____ Study material
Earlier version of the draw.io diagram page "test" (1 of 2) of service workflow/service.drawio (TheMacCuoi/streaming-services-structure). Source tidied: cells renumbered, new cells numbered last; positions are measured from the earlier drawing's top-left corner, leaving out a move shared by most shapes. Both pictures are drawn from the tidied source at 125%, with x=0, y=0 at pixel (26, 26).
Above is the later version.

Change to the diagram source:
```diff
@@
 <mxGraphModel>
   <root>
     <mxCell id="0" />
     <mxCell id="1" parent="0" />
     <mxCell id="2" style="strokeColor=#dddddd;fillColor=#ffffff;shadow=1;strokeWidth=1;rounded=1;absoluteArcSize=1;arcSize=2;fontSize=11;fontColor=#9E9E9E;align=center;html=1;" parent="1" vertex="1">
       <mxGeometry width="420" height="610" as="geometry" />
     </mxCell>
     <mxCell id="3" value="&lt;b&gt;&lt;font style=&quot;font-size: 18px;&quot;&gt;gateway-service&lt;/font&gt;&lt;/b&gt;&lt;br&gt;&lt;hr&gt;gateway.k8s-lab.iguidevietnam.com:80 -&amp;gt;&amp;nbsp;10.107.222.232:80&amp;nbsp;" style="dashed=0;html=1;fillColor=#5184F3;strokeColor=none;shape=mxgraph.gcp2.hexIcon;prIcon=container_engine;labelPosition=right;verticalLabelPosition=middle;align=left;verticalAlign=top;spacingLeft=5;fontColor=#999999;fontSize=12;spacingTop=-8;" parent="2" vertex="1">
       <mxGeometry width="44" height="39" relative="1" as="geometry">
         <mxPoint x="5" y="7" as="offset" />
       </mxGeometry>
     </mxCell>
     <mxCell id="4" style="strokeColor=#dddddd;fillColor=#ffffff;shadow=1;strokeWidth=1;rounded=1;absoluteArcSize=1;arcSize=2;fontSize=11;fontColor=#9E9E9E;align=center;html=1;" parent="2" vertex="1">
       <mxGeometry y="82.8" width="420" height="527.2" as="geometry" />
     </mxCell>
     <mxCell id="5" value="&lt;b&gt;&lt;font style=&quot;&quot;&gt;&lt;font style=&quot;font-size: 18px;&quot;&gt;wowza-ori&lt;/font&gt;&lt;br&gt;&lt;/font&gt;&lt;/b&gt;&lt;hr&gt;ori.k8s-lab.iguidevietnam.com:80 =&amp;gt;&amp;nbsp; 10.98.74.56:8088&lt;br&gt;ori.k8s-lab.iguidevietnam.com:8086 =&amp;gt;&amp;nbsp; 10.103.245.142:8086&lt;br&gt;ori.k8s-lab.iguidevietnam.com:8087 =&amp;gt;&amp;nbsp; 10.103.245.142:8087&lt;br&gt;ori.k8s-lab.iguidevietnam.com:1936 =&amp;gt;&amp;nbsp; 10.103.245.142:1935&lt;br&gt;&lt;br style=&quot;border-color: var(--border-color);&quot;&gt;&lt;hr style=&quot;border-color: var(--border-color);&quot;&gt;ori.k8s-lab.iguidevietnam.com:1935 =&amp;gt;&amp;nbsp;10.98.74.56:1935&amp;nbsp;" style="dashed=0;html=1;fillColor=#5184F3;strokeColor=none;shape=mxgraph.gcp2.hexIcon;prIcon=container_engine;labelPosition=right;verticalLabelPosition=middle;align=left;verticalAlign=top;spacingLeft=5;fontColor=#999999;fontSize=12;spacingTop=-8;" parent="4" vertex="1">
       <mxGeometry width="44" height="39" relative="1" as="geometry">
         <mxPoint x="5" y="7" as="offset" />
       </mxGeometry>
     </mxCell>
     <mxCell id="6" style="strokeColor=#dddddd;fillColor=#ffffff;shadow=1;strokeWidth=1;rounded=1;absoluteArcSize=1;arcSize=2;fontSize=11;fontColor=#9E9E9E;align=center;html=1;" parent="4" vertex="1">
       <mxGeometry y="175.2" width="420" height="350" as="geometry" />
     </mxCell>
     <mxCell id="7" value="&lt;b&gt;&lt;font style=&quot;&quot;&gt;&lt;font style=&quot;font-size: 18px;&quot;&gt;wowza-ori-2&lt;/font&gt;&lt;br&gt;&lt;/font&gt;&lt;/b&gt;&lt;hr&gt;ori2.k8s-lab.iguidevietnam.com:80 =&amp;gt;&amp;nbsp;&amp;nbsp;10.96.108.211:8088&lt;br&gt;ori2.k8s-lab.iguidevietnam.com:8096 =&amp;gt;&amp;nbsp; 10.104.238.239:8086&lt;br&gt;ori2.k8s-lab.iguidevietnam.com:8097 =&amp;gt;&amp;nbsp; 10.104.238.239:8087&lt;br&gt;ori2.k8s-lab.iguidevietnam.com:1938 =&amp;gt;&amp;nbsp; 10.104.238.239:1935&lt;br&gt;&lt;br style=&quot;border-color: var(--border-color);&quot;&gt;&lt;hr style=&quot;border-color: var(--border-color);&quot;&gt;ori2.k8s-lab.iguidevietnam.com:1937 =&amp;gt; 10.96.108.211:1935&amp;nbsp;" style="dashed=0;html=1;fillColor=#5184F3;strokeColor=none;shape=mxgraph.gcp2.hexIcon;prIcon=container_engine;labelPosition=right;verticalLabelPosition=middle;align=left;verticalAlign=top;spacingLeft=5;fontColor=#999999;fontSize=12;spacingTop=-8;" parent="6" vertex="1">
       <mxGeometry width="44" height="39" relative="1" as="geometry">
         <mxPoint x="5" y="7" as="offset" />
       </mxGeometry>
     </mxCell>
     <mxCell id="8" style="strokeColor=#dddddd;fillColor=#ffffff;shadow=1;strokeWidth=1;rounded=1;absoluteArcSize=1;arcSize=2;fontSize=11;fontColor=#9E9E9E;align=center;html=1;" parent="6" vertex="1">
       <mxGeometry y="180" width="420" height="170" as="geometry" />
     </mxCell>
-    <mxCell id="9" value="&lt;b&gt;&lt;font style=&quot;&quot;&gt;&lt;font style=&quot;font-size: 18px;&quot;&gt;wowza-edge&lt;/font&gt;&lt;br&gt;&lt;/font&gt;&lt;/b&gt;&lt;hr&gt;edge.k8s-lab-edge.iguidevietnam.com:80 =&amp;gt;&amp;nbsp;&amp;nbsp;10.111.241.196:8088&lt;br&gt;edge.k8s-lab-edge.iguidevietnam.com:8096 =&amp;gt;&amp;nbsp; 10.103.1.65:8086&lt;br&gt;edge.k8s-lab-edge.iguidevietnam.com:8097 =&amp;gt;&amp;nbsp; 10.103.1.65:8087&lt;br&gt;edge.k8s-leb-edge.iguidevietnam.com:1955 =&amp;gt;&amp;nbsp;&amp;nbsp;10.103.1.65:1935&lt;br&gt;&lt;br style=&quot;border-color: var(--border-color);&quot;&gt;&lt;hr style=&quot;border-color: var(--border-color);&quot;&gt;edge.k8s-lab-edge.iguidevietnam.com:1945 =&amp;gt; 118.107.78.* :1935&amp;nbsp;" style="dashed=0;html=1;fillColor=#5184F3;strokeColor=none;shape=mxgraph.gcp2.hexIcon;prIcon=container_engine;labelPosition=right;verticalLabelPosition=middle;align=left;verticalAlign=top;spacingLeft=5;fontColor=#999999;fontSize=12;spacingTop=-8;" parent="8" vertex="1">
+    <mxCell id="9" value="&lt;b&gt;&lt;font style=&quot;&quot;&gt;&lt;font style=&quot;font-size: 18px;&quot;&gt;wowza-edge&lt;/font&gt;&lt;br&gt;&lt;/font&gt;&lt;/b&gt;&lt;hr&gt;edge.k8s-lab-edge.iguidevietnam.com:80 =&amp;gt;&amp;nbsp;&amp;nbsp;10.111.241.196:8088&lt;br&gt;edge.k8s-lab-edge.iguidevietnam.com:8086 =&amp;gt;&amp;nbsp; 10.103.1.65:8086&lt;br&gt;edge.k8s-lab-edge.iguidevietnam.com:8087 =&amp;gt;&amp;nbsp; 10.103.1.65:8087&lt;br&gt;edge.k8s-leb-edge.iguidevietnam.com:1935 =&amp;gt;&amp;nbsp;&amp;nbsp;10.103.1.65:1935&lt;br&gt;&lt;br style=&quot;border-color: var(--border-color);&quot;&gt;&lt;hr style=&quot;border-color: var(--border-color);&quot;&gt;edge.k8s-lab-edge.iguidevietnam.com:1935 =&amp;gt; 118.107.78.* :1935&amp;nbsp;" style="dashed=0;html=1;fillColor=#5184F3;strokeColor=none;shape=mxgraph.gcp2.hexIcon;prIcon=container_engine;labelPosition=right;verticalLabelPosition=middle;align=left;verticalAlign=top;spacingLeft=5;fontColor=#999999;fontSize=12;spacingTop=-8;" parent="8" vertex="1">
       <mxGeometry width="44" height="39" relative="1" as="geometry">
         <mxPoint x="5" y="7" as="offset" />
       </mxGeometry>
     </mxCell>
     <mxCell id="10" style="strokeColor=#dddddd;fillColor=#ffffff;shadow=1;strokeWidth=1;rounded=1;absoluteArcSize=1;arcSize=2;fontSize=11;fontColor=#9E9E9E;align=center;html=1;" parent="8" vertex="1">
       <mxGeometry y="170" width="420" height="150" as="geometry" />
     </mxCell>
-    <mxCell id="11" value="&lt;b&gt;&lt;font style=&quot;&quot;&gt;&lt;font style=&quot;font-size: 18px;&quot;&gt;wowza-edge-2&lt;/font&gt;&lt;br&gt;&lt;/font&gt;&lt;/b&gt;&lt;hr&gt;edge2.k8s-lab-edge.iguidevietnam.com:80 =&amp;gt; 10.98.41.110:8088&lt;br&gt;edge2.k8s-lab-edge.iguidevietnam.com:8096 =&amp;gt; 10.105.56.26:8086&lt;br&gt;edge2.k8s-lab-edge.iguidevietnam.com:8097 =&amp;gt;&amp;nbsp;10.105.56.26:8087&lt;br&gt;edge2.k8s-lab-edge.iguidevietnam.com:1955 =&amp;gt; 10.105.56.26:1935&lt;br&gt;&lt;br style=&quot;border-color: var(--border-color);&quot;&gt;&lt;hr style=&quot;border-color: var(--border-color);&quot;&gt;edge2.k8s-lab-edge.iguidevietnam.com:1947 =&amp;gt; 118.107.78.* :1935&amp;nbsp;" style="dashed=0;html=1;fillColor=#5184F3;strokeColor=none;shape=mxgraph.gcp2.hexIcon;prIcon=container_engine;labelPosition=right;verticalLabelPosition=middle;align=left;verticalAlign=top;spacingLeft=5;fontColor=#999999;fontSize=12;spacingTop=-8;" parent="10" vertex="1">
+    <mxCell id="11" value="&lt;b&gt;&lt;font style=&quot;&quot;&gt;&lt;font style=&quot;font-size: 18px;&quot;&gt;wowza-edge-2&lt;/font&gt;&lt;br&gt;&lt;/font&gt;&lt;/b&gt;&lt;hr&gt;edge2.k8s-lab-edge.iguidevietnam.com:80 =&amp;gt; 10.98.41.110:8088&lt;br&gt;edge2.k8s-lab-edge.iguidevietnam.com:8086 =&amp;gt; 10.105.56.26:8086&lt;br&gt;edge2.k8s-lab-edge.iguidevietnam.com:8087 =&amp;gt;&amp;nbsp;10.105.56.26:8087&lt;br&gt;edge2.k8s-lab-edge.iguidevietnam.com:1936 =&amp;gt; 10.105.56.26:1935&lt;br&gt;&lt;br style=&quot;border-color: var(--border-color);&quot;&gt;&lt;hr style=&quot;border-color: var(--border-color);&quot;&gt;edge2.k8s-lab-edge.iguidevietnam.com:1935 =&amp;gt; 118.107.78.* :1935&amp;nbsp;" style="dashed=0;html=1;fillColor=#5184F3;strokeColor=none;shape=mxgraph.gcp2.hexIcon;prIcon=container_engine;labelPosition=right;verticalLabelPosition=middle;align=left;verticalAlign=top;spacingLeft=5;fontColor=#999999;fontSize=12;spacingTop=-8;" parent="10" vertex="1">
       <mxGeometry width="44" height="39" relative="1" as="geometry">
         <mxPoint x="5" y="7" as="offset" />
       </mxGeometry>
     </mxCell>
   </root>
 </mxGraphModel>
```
________
_What is expected_. Find the word "diagram" in the entries above, then copy each line that holds it.

_Solution for this exercise_.
Earlier version of the draw.io diagram page "test" (1 of 2) of service workflow/service.drawio (TheMacCuoi/streaming-services-structure). Source tidied: cells renumbered, new cells numbered last; positions are measured from the earlier drawing's top-left corner, leaving out a move shared by most shapes. Both pictures are drawn from the tidied source at 125%, with x=0, y=0 at pixel (26, 26).
Change to the diagram source:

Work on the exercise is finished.